BAKU, Azerbaijan, Nov. 16 (UPI) -- Azerbaijan will make good on commitments to supply Bulgaria with 1 billion cubic meters of gas per year, Bulgarian President Georgi Parvanov said this week.
Appearing with Azerbaijani President Ilham Aliyev Monday in Baku, Parvanov said the two countries are ready to make official a deal struck last year to supply that from Azeri gas fields in the Caspian Sea, the Sofia News Agency reported.
The agreement could serve as an example to the European Union how to successfully negotiate energy deals with Azerbaijan as the EU strives to diversify its natural gas supplies from Russia.
"Bulgaria has its place of being a pro-active factor in these energy relations that can overtake the relations between the EU and Azerbaijan with the realization of some of the initiatives that we started long ago," Parvanov said.
Calling the agreement a "small breakthrough," he said it could eventually be of great significance and lead to much more sizable deals in the "southern corridor," including the ambitious Nabucco pipeline proposal and smaller projects to connect Azerbaijani supplies with European customers.
The Sofia-Baku agreement, which is separate from the ongoing negotiations on the EU-sponsored Nabucco pipeline, to which Bulgaria is also a party, could serve "to demonstrate to Europe how things can be done," Parvanov asserted.
The news agency said current plans call for the gas to flow into Bulgaria via Georgia, Turkey and Greece once gas network interconnections between Bulgaria and Greece are ready.
The Bulgarian Energy Holding and Greek utility DEPA have promised to complete the interconnection between Bulgaria and Greece in 2013, a year earlier than the term stipulated in the project's road map, the Sofia Echo reported.
The supplies are also dependent on an agreement between Azerbaijan and Turkey, through the gas would transit.
The gas deal was first proposed last year as part of Bulgaria's long range efforts to diversify its supplies from Russia and was confirmed in September when Bulgarian Economy and Energy Minister Traicho Traikov visited Baku.
"These supplies are important for Bulgaria because they guarantee alternative sources and routes for gas deliveries," Traikov said then. "They are also important for Southeast Europe to create competition that will lead to lower prices for consumers.
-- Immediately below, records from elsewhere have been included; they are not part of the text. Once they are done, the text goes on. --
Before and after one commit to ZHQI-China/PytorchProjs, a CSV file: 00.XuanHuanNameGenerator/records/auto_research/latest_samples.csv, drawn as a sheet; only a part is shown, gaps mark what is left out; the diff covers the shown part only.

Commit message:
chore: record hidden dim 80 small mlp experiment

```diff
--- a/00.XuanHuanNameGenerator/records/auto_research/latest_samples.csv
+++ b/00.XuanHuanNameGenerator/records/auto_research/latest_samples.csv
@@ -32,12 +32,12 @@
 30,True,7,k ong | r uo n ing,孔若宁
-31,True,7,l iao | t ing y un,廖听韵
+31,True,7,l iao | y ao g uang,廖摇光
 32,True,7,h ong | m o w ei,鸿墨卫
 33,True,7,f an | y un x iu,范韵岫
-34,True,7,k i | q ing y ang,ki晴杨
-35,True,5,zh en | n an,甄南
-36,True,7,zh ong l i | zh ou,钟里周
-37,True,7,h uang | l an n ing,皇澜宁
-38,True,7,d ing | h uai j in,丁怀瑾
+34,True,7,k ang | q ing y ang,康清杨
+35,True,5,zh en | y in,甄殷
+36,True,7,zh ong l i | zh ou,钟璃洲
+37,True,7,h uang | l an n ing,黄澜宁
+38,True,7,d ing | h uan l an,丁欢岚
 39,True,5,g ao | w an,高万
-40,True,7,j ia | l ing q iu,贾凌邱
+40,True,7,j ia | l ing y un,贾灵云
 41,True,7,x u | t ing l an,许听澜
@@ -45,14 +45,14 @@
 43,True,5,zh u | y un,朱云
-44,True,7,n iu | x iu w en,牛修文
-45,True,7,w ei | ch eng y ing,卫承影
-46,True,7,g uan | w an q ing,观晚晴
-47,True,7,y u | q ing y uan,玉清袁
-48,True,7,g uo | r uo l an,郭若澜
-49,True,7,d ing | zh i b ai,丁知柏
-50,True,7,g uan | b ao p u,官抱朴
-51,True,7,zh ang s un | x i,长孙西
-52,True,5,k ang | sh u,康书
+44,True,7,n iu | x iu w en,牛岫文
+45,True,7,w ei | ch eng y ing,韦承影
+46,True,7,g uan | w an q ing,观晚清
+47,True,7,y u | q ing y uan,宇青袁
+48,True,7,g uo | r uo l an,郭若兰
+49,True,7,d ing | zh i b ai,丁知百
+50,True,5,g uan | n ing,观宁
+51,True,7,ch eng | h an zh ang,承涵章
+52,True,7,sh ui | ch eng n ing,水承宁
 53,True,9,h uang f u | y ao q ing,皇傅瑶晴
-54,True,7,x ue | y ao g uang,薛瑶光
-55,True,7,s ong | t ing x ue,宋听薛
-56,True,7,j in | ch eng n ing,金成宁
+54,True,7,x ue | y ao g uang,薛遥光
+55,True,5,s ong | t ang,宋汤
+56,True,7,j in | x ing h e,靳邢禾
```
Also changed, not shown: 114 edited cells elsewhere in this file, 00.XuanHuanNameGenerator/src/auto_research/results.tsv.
Azerbaijan is also interested as it finds new markets."
Bulgaria is also hoping the State Oil Co. of Azerbaijan, or SOCAR, will make investments in Bulgarian gas storage facilities, gasification and gas distribution and oil processing facilities, which needed rehabilitation and upgrades, the Echo reported.
Monday's meeting between the Bulgarian and Azeri leaders also yielded cooperation agreements in other areas, including the exchange of confidential information and education, the Azeri Press Agency said.
"Our political relations are at a high level, and such mutual visits are clear evidence of this," Aliyev told Parvanov during their meeting. "Of course, the energy factor is also playing an important part in our relations, our companies are holding negotiations in this sphere.
"We can see successful development in all areas, and I am sure that this positive trend will be continued after your visit," he said.